Labels (sometimes called "tags" depending on the app) add another level of organization to cards in a Kanban list or board. If a card has a specific type or category that isn't covered by its position in a list, a label can be handy.
Returning to the editorial calendar example, you could use labels or tags to denote if a post is written in-house, by a freelancer, or as a guest post. You could also use labels to note tasks that need your design or development team's help, perhaps, or to mark a task's level of difficulty. You could even add multiple tags, to note when tasks need both development and design help, say.
If tagging is something that's going to be a really important part of how you use your board (for example, you have four different teams working on one project and need to see clearly who's working on what), you could try a Kanban app like Kanban Flow or Kanban Tool. These apps let you clearly color code entire cards so they pop off the screen at a glance.
It's worth noting that labels, tags, and color-coding aren't usually applied across all of your boards. You can customize each board's label colors and names so they fit that board's workflow perfectly.
8. Calendar view
Beyond the default board view of a Kanban board tool, many Kanban apps let you access a calendar view too (although often this feature isn't available on free versions of the app). This quick switch—in Trello, for example, it's at the click of the Calendar button in the top-right—makes it easy to visualize upcoming development deadlines, publishing schedules, or product delivery dates.
And like the board view, the calendar view lets you add, move, and edit cards, too. Need to reschedule an overdue task? Just drag it to the new due date on your calendar, and it will update the due date on the card automatically.
9. Integrations and power-ups
For your Kanban board to really support how you and your team work, you're going to need it to integrate with the tools you already use. Over the years, more and more Kanban apps have started offering deep integrations to satisfy this. Some examples:
Workstreams offers deep Slack and Microsoft Teams integrations.
Kanbanchi is a Kanban app designed specifically to integrate with Google Workspace.
Microsoft Planner is Kanban that's built into the Microsoft 365 package.
But most Kanban apps also offer optional integrations too (Trello calls theirs Power-Ups). And for any tools that don't, Zapier will likely facilitate the integration for you.

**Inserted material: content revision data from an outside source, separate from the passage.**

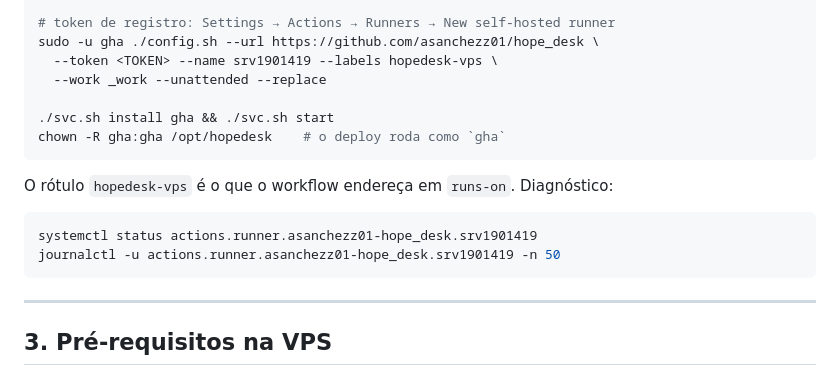
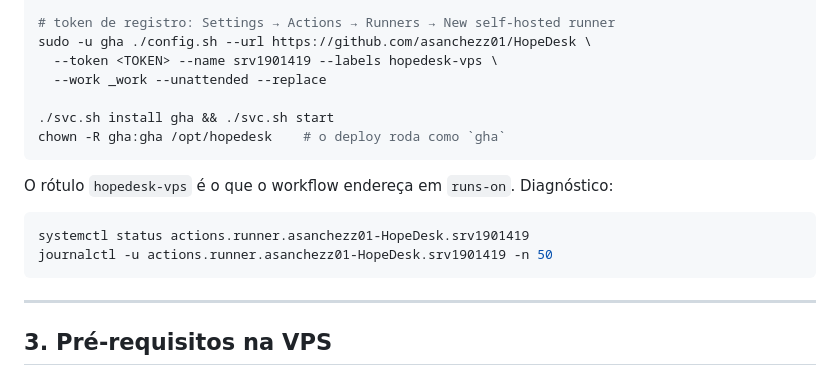
Before and after one commit to asanchezz01/hope_desk, a Markdown page: docs/DEPLOY.md, the part around the change. GitHub-like rendering.

````diff
--- a/docs/DEPLOY.md
+++ b/docs/DEPLOY.md
@@ -91,7 +91,7 @@ curl -fsSL -o r.tar.gz https://github.com/actions/runner/releases/download/v2.33
 tar xzf r.tar.gz && rm r.tar.gz && chown -R gha:gha .
 
 # token de registro: Settings → Actions → Runners → New self-hosted runner
-sudo -u gha ./config.sh --url https://github.com/asanchezz01/hope_desk \
+sudo -u gha ./config.sh --url https://github.com/asanchezz01/HopeDesk \
   --token <TOKEN> --name srv1901419 --labels hopedesk-vps \
   --work _work --unattended --replace
 
@@ -102,8 +102,8 @@ chown -R gha:gha /opt/hopedesk    # o deploy roda como `gha`
 O rótulo `hopedesk-vps` é o que o workflow endereça em `runs-on`. Diagnóstico:
 
 ```bash
-systemctl status actions.runner.asanchezz01-hope_desk.srv1901419
-journalctl -u actions.runner.asanchezz01-hope_desk.srv1901419 -n 50
+systemctl status actions.runner.asanchezz01-HopeDesk.srv1901419
+journalctl -u actions.runner.asanchezz01-HopeDesk.srv1901419 -n 50
 ```
 
 ---
````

Zapier is a no-code automation tool that lets you connect your apps into automated workflows, so that every person and every business can move forward at growth speed. Learn more about how it works.
10. Workflow automation
In most Kanban apps, you can set up a workflow automation that does repetitive tasks automatically for you whenever you take a trigger action.
Say you've got a Kanban editorial calendar board, and you know that every time you add a "design" tag to a card, you need it to do two things:
Let the design team know you need their input before you can publish the article.
Add the task as a card to the design team's own Kanban workflow.
In this scenario, you could set up a basic if-this-then-that workflow that automatically copies the card onto the design team's Kanban board when a design tag is added to the card. That way, whoever is managing that team's workload knows that you're asking for some of their time, and they can build it into the weekly sprint.
You can use Kanban board apps to manage projects of all sizes, whether they're individual or team efforts, one-off projects, or ongoing work. These tools offer much of the same functionality as a traditional project management app—or a CRM, applicant tracking system, or editorial calendar tool. You'll just need time to customize your Kanban board to make it your own.
Create boards for your next projects, add lists and labels that fit your workflow, bring in all of your tasks, and give it a try. Customize until everything feels just right. It might take a bit of time, but once you have your board title, list names, and card formats in place, you'll be ready to tackle your first task. And before you know it, you'll be using Kanban boards as much as I do.
This article was originally published in 2015 by Danny Schreiber. The most recent update was in August 2022.